* Instructions for the task *
Every line of the data must be copied exactly.

* Source data *
[Start of section]

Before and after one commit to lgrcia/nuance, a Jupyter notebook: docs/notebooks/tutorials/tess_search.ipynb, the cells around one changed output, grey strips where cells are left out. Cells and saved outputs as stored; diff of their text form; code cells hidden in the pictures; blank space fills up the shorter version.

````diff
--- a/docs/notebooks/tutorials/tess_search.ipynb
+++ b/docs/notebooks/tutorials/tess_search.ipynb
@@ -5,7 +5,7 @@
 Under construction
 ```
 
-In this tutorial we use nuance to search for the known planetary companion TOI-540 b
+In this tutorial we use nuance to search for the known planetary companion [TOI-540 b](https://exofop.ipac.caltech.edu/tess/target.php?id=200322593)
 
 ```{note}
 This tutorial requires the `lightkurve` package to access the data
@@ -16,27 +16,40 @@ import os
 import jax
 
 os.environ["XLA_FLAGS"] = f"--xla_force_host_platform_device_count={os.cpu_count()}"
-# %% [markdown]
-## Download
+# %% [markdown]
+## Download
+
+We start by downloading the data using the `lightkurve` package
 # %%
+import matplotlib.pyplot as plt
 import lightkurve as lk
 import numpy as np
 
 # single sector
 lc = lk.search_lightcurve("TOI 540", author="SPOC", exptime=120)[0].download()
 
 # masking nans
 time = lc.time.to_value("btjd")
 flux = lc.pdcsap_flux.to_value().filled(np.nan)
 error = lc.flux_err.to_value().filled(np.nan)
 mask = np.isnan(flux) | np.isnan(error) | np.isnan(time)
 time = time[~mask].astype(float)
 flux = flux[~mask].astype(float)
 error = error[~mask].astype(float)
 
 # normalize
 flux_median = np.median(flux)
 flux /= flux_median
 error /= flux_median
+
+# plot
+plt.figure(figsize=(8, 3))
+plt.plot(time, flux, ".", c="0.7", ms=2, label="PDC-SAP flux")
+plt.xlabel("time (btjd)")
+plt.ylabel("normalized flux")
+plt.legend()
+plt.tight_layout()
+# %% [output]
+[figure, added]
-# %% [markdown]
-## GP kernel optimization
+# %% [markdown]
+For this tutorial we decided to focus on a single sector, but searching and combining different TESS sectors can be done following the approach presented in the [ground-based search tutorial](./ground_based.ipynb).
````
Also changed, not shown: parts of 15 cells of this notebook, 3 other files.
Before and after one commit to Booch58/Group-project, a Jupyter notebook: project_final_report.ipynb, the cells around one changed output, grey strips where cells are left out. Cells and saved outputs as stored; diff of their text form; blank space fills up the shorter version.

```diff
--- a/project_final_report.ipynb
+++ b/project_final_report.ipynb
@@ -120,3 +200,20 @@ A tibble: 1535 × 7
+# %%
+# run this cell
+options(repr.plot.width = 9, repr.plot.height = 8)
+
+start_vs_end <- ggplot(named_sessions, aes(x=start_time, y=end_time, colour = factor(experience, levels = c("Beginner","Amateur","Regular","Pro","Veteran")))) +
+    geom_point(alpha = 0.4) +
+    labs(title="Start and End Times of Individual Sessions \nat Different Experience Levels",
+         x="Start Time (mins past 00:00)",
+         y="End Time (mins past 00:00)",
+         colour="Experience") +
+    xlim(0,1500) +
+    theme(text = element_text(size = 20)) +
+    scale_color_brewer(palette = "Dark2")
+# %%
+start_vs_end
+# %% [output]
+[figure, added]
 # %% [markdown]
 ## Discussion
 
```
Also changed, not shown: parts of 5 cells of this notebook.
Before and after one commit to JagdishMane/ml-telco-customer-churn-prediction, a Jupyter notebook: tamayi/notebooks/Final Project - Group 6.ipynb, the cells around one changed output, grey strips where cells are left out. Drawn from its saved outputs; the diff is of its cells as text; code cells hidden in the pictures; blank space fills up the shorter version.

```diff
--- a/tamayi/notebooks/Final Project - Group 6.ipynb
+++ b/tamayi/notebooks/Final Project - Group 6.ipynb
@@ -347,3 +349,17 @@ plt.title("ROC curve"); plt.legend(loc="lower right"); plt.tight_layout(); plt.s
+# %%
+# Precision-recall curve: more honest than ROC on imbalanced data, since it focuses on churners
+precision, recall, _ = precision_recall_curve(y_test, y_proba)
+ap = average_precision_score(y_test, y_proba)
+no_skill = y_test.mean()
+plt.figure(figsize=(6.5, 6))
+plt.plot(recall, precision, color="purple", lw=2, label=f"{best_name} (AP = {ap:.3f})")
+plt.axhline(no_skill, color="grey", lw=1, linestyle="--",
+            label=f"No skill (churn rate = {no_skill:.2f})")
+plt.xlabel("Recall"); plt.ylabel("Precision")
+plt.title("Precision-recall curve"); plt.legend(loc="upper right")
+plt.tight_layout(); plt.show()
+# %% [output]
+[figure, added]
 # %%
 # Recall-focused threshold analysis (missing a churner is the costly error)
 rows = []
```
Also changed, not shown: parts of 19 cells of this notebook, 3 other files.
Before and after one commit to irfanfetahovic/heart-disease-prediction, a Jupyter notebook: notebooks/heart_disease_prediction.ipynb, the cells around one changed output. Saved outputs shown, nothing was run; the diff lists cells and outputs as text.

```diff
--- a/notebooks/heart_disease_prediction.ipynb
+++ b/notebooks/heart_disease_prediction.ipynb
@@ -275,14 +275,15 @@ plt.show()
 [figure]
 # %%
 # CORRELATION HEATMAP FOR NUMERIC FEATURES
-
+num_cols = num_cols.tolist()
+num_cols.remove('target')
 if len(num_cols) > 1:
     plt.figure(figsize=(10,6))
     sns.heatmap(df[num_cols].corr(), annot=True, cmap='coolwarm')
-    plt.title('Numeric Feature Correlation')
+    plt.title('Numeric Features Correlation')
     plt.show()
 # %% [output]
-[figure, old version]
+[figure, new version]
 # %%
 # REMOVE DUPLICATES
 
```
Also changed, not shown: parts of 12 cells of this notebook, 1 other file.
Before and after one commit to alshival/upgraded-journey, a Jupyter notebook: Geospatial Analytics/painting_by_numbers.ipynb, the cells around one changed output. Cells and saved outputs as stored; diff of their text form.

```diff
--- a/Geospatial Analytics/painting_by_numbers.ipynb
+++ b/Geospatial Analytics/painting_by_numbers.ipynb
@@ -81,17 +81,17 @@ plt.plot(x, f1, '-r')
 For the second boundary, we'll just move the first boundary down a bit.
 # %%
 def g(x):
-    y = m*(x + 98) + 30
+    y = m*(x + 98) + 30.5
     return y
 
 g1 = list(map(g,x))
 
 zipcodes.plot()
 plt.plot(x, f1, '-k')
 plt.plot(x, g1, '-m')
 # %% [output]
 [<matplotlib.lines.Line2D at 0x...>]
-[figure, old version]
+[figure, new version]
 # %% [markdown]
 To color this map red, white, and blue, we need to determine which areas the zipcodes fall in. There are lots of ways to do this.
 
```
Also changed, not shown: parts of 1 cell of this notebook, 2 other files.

[End of section]

* Solution to the exercise *
Before and after one commit to lgrcia/nuance, a Jupyter notebook: docs/notebooks/tutorials/tess_search.ipynb, the cells around one changed output, grey strips where cells are left out. Cells and saved outputs as stored; diff of their text form; code cells hidden in the pictures; blank space fills up the shorter version.

````diff
--- a/docs/notebooks/tutorials/tess_search.ipynb
+++ b/docs/notebooks/tutorials/tess_search.ipynb
@@ -5,7 +5,7 @@
 Under construction
 ```
 
-In this tutorial we use nuance to search for the known planetary companion TOI-540 b
+In this tutorial we use nuance to search for the known planetary companion [TOI-540 b](https://exofop.ipac.caltech.edu/tess/target.php?id=200322593)
 
 ```{note}
 This tutorial requires the `lightkurve` package to access the data
@@ -16,27 +16,40 @@ import os
 import jax
 
 os.environ["XLA_FLAGS"] = f"--xla_force_host_platform_device_count={os.cpu_count()}"
-# %% [markdown]
-## Download
+# %% [markdown]
+## Download
+
+We start by downloading the data using the `lightkurve` package
 # %%
+import matplotlib.pyplot as plt
 import lightkurve as lk
 import numpy as np
 
 # single sector
 lc = lk.search_lightcurve("TOI 540", author="SPOC", exptime=120)[0].download()
 
 # masking nans
 time = lc.time.to_value("btjd")
 flux = lc.pdcsap_flux.to_value().filled(np.nan)
 error = lc.flux_err.to_value().filled(np.nan)
 mask = np.isnan(flux) | np.isnan(error) | np.isnan(time)
 time = time[~mask].astype(float)
 flux = flux[~mask].astype(float)
 error = error[~mask].astype(float)
 
 # normalize
 flux_median = np.median(flux)
 flux /= flux_median
 error /= flux_median
+
+# plot
+plt.figure(figsize=(8, 3))
+plt.plot(time, flux, ".", c="0.7", ms=2, label="PDC-SAP flux")
+plt.xlabel("time (btjd)")
+plt.ylabel("normalized flux")
+plt.legend()
+plt.tight_layout()
+# %% [output]
+[figure, added]
-# %% [markdown]
-## GP kernel optimization
+# %% [markdown]
+For this tutorial we decided to focus on a single sector, but searching and combining different TESS sectors can be done following the approach presented in the [ground-based search tutorial](./ground_based.ipynb).
````
Also changed, not shown: parts of 15 cells of this notebook, 3 other files.
Before and after one commit to Booch58/Group-project, a Jupyter notebook: project_final_report.ipynb, the cells around one changed output, grey strips where cells are left out. Cells and saved outputs as stored; diff of their text form; blank space fills up the shorter version.

```diff
--- a/project_final_report.ipynb
+++ b/project_final_report.ipynb
@@ -120,3 +200,20 @@ A tibble: 1535 × 7
+# %%
+# run this cell
+options(repr.plot.width = 9, repr.plot.height = 8)
+
+start_vs_end <- ggplot(named_sessions, aes(x=start_time, y=end_time, colour = factor(experience, levels = c("Beginner","Amateur","Regular","Pro","Veteran")))) +
+    geom_point(alpha = 0.4) +
+    labs(title="Start and End Times of Individual Sessions \nat Different Experience Levels",
+         x="Start Time (mins past 00:00)",
+         y="End Time (mins past 00:00)",
+         colour="Experience") +
+    xlim(0,1500) +
+    theme(text = element_text(size = 20)) +
+    scale_color_brewer(palette = "Dark2")
+# %%
+start_vs_end
+# %% [output]
+[figure, added]
 # %% [markdown]
 ## Discussion
 
```
Also changed, not shown: parts of 5 cells of this notebook.
Before and after one commit to JagdishMane/ml-telco-customer-churn-prediction, a Jupyter notebook: tamayi/notebooks/Final Project - Group 6.ipynb, the cells around one changed output, grey strips where cells are left out. Drawn from its saved outputs; the diff is of its cells as text; code cells hidden in the pictures; blank space fills up the shorter version.

```diff
--- a/tamayi/notebooks/Final Project - Group 6.ipynb
+++ b/tamayi/notebooks/Final Project - Group 6.ipynb
@@ -347,3 +349,17 @@ plt.title("ROC curve"); plt.legend(loc="lower right"); plt.tight_layout(); plt.s
+# %%
+# Precision-recall curve: more honest than ROC on imbalanced data, since it focuses on churners
+precision, recall, _ = precision_recall_curve(y_test, y_proba)
+ap = average_precision_score(y_test, y_proba)
+no_skill = y_test.mean()
+plt.figure(figsize=(6.5, 6))
+plt.plot(recall, precision, color="purple", lw=2, label=f"{best_name} (AP = {ap:.3f})")
+plt.axhline(no_skill, color="grey", lw=1, linestyle="--",
+            label=f"No skill (churn rate = {no_skill:.2f})")
+plt.xlabel("Recall"); plt.ylabel("Precision")
+plt.title("Precision-recall curve"); plt.legend(loc="upper right")
+plt.tight_layout(); plt.show()
+# %% [output]
+[figure, added]
 # %%
 # Recall-focused threshold analysis (missing a churner is the costly error)
 rows = []
```
Also changed, not shown: parts of 19 cells of this notebook, 3 other files.
Before and after one commit to irfanfetahovic/heart-disease-prediction, a Jupyter notebook: notebooks/heart_disease_prediction.ipynb, the cells around one changed output. Saved outputs shown, nothing was run; the diff lists cells and outputs as text.

```diff
--- a/notebooks/heart_disease_prediction.ipynb
+++ b/notebooks/heart_disease_prediction.ipynb
@@ -275,14 +275,15 @@ plt.show()
 [figure]
 # %%
 # CORRELATION HEATMAP FOR NUMERIC FEATURES
-
+num_cols = num_cols.tolist()
+num_cols.remove('target')
 if len(num_cols) > 1:
     plt.figure(figsize=(10,6))
     sns.heatmap(df[num_cols].corr(), annot=True, cmap='coolwarm')
-    plt.title('Numeric Feature Correlation')
+    plt.title('Numeric Features Correlation')
     plt.show()
 # %% [output]
-[figure, old version]
+[figure, new version]
 # %%
 # REMOVE DUPLICATES
 
```
Also changed, not shown: parts of 12 cells of this notebook, 1 other file.
Before and after one commit to alshival/upgraded-journey, a Jupyter notebook: Geospatial Analytics/painting_by_numbers.ipynb, the cells around one changed output. Cells and saved outputs as stored; diff of their text form.

```diff
--- a/Geospatial Analytics/painting_by_numbers.ipynb
+++ b/Geospatial Analytics/painting_by_numbers.ipynb
@@ -81,17 +81,17 @@ plt.plot(x, f1, '-r')
 For the second boundary, we'll just move the first boundary down a bit.
 # %%
 def g(x):
-    y = m*(x + 98) + 30
+    y = m*(x + 98) + 30.5
     return y
 
 g1 = list(map(g,x))
 
 zipcodes.plot()
 plt.plot(x, f1, '-k')
 plt.plot(x, g1, '-m')
 # %% [output]
 [<matplotlib.lines.Line2D at 0x...>]
-[figure, old version]
+[figure, new version]
 # %% [markdown]
 To color this map red, white, and blue, we need to determine which areas the zipcodes fall in. There are lots of ways to do this.
 
```
Also changed, not shown: parts of 1 cell of this notebook, 2 other files.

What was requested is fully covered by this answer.